You were obviously influenced by radical political ideas. Do you think your fellow planners were motivated politically?

Absolutely. Not all of course, but the majority of planners viewed the New Towns as a political experiment. They really believed that they were creating a better future. A lot of them were very starry-eyed about it. They thought that if you simply gave everybody a decent house and a decent environment then they would be changed, but of course it doesn’t work like that. They are still being exploited.

How much room for tenant participation was there in the running of the New Towns?

There was practically none. It brings in the question of paternalism. Even the progressive people, and there were many of them involved, tended to very much take a paternalistic attitude towards matters. I call it a Fabian attitude of ‘the experts know best’ – we want to give you a better life, but we’ll tell you how it’s going to be done. There was very little conscious effort to encourage tenant participation. It was all very well organised when people were thinking of moving to the New Towns: they brought the workers down in coaches for the weekend, they gave them lectures on the plans, they showed them the different house types. And this was all very good, but they didn’t ask them what they wanted. The participation came from below; it came as a consequence of political campaigning by the Communist Party, the Labour Party. They were all very active in pressing the government to do the things that they promised, such as building the hospitals, the schools, etc.

In recent new government building plans, the New Towns phase has been completely looked over. Why do you think this is?

It’s mainly because of the whole privatisation stamp of this government: private is good, public is bad. The essence of the New Towns is that they were public enterprises. There was a lot of private capital involved but public authorities coordinated the thing, and once you start talking about that, this is out. The Town and Country Planning Association [TCPA] – the successor to Howard’s Garden City Movement – are currently calling for the building of New Towns.

They are lobbying very hard to have the new forms of developments as New Towns, and they are saying that only by setting up Development Corporations can they do this. The Act is actually still on the statute book so there’s nothing to prevent the government from doing this, but it is very much against the way that this government approaches matters.

The other issue that the TCPA mention but are not pushing is the thing that was very close to Howard’s heart, which is getting the increased land value for the benefit of the community. This of course is a major political issue. At the moment, you buy land and you buy it at the value for development. If you buy development land it is very expensive. Under the New Towns Act 1946, the land was bought at its existing use value – so, if it was a farm it was bought for the price of agricultural land – but the Tories changed that at some time in the 1950s. That is a major factor that makes a hell of a difference.

What lessons can be drawn from the New Towns for today’s planners?

They proved that you can create better conditions – for all their deficiencies, they were still better places to live in than the average council estate. They still are. When I go back to Crawley now I think, ‘This is a good place to live.’ So they are a vindication of planning.
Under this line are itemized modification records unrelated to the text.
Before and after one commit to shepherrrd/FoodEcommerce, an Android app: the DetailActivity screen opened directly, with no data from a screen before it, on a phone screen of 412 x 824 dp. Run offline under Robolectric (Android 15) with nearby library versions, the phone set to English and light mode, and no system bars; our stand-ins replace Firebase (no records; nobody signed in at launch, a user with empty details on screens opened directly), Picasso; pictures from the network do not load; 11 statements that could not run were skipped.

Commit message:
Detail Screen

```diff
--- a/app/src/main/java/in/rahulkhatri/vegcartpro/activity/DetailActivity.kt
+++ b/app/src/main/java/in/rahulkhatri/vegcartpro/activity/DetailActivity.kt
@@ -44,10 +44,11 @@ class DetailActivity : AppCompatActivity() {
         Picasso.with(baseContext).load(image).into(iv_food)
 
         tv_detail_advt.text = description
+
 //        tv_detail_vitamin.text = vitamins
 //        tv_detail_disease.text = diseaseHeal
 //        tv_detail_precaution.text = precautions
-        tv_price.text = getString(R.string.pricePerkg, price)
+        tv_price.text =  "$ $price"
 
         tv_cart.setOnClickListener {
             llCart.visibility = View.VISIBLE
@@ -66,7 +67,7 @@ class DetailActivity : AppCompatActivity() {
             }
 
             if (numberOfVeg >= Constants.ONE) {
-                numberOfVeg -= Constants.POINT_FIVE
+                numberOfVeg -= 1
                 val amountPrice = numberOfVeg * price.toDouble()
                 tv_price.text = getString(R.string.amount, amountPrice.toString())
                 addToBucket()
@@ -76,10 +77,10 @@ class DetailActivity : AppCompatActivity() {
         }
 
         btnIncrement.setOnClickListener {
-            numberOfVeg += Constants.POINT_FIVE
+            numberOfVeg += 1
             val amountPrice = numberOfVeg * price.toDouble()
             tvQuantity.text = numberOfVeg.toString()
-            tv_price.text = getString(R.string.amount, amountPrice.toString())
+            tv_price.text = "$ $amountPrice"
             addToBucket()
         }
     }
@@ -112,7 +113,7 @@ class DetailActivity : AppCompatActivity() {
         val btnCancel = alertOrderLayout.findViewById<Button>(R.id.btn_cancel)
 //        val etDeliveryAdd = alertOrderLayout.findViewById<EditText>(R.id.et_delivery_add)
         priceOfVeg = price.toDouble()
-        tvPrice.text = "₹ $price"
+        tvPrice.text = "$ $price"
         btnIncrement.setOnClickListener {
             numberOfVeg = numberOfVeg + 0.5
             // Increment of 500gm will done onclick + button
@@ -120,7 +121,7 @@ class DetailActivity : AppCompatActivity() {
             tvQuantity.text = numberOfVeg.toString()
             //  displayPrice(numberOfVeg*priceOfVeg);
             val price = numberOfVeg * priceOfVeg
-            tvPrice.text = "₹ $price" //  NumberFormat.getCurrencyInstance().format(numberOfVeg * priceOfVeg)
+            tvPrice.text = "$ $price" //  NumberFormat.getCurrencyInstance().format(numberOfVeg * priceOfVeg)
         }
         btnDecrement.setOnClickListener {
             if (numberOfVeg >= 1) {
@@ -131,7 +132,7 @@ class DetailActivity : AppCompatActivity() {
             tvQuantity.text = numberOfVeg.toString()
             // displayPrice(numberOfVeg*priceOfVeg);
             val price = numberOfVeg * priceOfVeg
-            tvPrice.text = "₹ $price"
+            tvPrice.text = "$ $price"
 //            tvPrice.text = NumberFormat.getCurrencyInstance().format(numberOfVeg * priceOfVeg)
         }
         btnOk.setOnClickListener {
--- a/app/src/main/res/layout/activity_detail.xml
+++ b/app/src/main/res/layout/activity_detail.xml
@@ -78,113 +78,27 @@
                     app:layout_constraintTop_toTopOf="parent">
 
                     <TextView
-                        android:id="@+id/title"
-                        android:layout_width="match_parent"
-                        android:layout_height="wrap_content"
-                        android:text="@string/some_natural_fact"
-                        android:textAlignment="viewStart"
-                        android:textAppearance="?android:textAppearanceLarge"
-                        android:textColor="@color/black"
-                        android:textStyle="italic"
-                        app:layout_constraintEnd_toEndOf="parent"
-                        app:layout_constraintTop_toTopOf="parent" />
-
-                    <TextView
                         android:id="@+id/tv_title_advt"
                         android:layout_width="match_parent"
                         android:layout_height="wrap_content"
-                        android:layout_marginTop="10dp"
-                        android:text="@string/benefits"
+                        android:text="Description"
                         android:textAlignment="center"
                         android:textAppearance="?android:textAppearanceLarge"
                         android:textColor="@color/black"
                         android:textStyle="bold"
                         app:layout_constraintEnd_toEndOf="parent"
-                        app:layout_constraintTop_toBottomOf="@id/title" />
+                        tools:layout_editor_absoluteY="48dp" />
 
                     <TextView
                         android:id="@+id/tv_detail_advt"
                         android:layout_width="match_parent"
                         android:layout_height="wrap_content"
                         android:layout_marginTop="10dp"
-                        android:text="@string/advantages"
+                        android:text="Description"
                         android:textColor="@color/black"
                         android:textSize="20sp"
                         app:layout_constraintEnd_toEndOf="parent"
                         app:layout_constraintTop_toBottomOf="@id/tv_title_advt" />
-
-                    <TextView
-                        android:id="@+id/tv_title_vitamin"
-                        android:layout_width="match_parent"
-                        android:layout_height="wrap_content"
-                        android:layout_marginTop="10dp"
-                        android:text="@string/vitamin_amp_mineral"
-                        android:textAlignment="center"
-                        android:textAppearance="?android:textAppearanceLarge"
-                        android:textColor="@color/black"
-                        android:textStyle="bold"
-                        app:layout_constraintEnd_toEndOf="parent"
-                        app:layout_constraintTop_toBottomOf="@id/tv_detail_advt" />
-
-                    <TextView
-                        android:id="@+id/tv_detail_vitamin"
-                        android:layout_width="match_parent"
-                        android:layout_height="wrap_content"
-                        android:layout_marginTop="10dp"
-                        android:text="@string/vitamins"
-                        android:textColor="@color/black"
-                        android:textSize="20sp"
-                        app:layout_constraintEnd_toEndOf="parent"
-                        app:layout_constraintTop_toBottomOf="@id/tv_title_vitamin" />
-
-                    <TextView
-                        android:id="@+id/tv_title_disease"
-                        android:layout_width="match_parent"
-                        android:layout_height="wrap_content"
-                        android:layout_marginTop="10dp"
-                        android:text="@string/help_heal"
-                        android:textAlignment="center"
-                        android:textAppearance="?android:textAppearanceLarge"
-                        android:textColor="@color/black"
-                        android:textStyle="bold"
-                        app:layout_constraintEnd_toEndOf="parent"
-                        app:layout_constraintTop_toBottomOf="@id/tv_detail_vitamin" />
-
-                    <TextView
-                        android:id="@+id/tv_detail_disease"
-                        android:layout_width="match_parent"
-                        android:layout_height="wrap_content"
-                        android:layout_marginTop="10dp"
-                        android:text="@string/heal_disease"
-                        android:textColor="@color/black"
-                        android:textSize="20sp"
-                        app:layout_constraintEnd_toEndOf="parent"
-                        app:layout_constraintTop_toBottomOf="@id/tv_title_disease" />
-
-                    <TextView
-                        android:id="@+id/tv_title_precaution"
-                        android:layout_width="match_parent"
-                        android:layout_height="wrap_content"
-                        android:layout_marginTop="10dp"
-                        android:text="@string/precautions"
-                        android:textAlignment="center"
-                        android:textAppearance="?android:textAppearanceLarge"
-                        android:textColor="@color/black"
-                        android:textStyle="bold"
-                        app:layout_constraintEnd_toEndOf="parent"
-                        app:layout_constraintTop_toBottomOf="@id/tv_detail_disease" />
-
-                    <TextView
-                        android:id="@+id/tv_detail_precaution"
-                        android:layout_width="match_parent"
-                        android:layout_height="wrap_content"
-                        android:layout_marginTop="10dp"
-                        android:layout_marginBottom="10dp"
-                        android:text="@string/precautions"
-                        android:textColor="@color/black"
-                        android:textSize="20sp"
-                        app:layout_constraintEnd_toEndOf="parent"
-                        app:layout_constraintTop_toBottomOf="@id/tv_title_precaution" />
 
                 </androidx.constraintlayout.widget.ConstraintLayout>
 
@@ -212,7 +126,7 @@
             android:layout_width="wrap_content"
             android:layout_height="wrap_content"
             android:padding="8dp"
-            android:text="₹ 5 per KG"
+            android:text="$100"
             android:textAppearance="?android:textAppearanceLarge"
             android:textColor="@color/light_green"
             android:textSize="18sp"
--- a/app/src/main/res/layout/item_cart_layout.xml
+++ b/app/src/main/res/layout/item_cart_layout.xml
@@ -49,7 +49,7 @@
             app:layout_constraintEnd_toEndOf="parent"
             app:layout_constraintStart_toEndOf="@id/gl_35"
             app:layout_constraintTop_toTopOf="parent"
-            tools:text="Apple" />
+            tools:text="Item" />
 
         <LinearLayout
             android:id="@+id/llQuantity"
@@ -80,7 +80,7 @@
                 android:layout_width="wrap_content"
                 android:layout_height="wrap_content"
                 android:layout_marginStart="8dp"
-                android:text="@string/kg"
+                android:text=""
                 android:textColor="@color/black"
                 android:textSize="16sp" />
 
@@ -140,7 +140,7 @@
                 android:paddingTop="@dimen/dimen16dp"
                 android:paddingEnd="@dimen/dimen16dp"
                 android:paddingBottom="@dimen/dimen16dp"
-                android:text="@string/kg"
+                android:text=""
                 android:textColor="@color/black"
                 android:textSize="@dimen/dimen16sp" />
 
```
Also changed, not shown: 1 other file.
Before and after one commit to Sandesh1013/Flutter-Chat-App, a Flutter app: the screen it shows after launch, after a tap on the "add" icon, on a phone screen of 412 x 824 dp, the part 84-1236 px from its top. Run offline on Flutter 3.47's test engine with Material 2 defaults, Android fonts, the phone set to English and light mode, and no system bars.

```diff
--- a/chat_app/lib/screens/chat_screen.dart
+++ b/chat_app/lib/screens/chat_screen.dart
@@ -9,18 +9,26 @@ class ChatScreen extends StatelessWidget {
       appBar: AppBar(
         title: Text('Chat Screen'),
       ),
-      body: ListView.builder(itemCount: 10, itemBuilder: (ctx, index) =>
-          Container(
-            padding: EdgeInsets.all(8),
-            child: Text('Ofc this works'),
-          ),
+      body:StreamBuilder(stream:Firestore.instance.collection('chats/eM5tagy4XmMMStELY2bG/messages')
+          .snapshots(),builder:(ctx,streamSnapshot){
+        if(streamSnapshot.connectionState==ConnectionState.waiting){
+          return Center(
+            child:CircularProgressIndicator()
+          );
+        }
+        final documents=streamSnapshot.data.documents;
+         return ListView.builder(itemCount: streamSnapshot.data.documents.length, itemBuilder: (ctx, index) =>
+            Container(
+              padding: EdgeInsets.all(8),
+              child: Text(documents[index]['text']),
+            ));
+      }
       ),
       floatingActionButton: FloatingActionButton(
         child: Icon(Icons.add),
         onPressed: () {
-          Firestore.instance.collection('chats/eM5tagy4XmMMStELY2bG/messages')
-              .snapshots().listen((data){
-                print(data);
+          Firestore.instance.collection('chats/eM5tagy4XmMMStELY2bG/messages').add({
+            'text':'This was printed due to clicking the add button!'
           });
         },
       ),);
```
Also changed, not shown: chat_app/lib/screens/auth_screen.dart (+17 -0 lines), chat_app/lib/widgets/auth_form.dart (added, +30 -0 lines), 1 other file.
They are also a vindication of public authority, with the powers, and to some extent the money, to do a job. You can make criticisms that they were not democratically accountable, not accountable to the local people, but that is not a problem that is capable of solution. The sort of people that were appointed to the boards of the Development Corporations were mostly businessmen, with a few right-wing Labour councillors chucked in for good measure. Their main aim was to provide a profitable field for capitalist enterprise – there is no doubt about that. The chairman of the Crawley Development Corporation was a guy called Sir Thomas Bennett, who was an architect and then a big business architect, and whose clients were industrialists. He used to give an annual report, and the main point he made was that the industries were saying that they were making more profit in Crawley.